We’ve got a post on understanding what eco-grief is and what we can do with that experience, but for many people, climate change loss is still an abstract concept. To understand it, hearing from people on the frontlines of climate change, seeing their homes, favorite places, and research subjects disappear from the planet, can help put eco-grief and climate anxiety in context. During lockdown in Toronto, your Guide did a lot of podcast listening and below you’ll find links to the best podcast episodes on eco-grief, as well as one podcast episode from Radiolab that isn’t explicitly on eco-grief, but explores a fascinating, hopeful story of a scientific researcher trying to save the world, when nobody was listening, but then succeeding in the end. Check them out:
BBC Discovery: Ecological Grief
This is an excellent podcast episode to start with for understanding eco-grief because it’s comprised of three first-hand explorations of people and communities sharing about the natural beauty, cultural practices, and biological diversity already lost.
Click here to listen. 27 minutes.
The episode refers to a letter, published in the journal Science, written by Timothy Gordon, Andrew Radford, and Stephen Simpson, about the grief researchers are experiencing as their life’s work is killed off by climate change. You can read the letter here: Grieving environmental scientists need support

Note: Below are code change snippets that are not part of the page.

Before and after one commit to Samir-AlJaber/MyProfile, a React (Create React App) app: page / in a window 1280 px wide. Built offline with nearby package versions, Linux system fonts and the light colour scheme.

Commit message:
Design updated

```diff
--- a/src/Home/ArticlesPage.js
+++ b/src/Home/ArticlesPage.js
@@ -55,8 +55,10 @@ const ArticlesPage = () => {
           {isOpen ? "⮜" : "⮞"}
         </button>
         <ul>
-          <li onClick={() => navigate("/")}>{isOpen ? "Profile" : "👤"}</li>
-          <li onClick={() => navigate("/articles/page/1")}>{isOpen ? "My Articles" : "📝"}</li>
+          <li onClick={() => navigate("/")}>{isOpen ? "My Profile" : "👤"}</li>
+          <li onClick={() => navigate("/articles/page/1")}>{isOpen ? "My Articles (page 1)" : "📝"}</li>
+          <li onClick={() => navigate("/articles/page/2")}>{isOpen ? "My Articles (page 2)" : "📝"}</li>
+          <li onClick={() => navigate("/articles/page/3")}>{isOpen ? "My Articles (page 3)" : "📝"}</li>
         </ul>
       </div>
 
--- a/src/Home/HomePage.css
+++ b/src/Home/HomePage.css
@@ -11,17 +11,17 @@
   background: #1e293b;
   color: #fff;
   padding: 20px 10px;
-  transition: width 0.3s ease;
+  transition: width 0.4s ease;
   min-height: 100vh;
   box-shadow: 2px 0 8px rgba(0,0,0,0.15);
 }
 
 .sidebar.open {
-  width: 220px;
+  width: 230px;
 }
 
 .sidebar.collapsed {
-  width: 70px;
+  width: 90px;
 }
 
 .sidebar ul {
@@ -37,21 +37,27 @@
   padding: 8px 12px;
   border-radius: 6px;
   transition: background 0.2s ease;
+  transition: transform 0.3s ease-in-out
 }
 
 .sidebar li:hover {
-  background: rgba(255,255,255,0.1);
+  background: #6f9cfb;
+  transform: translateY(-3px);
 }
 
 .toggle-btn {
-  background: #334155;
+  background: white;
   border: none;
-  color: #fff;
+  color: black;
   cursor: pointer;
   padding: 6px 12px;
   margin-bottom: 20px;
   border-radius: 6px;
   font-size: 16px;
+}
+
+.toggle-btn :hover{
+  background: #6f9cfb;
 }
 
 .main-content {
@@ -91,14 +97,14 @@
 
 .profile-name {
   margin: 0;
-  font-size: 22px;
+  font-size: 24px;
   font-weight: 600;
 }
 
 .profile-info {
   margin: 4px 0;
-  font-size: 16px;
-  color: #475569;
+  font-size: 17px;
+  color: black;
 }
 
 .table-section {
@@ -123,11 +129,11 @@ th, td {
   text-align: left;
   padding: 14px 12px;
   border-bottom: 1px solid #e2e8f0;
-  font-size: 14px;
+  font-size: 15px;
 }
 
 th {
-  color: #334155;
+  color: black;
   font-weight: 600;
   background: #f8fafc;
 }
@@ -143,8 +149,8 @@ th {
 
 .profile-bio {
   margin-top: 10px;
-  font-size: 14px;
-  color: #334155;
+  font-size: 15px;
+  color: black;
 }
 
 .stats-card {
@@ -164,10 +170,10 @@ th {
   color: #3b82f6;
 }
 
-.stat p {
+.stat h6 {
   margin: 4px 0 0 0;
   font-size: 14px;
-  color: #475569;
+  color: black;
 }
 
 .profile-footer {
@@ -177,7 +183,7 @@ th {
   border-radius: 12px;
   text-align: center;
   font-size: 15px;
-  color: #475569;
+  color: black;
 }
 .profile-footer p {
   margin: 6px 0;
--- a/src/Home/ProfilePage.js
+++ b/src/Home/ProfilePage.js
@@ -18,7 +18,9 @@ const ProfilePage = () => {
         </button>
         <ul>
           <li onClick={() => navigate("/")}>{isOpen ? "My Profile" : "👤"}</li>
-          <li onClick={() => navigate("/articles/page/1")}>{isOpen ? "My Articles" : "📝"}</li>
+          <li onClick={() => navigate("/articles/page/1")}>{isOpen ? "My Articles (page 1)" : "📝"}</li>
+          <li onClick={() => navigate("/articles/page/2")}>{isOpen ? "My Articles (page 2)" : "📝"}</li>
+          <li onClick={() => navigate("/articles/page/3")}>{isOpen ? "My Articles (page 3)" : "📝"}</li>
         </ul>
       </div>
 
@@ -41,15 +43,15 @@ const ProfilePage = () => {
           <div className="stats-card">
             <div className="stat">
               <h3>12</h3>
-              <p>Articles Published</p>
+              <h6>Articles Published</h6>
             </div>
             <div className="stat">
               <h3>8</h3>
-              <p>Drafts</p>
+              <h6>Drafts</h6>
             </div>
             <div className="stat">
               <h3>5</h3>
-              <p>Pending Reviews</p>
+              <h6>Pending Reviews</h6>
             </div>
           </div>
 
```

The Takeaway – Ecological Grief: a Barely Understood Consequence of Climate Change
Dr. Jennifer Atkinson shares about her experience as a climate educator and professor working with college students struggling to deal with anxiety about climate change.
Click here for The Takeaway’s website. 16 minutes. Or listen here:
Facing It – Eco Grief: Our Greatest Ally?
Dr. Jennifer Atkinson shares about her experience as a climate educator and professor working with college students struggling to deal with anxiety about climate change. I really appreciate that she points out grief and hope are not mutually exclusive. We can grieve and we can take action.
Listen here on TuneIn. 17 minutes. Or listen here:
Outrage + Optimism – Dealing with Climate Grief with Luisa Neubauer
After the previous podcasts episodes on the tangible experiences of climate change loss and eco-grief, you might be wondering what we do with this information (and pain). That’s where activists/leaders/phenomenal communicators like Luisa Neubauer come in. There’s a useful discussion of the loneliness and neglect young people feel when they see older generations purposefully creating a terrible climate crisis for them. But you will also walk away from this feeling energized by Neubauer.
Luisa’s interview begins around the 4 minute mark.
Listen on the Outrage + Optimism website here. 47 minutes. Or listen here:
Radiolab: Heavy Metal
Have you ever wondered how we ditched lead paint and leaded oil and lead in basically everything? This podcast episode is the journey of scientist Clair Patterson discovering lead in everything and then convincing billion dollar industries and government they had to get rid of it. One of my favorite moments from the episode is when a committee has accepted they’ll need to implement some curbs on lead, they’re finally engaging with Clair Patterson, and they’re asking what the acceptable amount of lead is in products. And they just can’t wrap their heads around his answer: None. None is the acceptable amount of lead. It’s easy to see the parallels with where we are now on climate change and fossil fuel reduction. But the great news is, humanity actually did move from wanting only to reduce lead, to getting rid of it entirely.
Click here for Radiolab’s website. 43 minutes. Or listen here: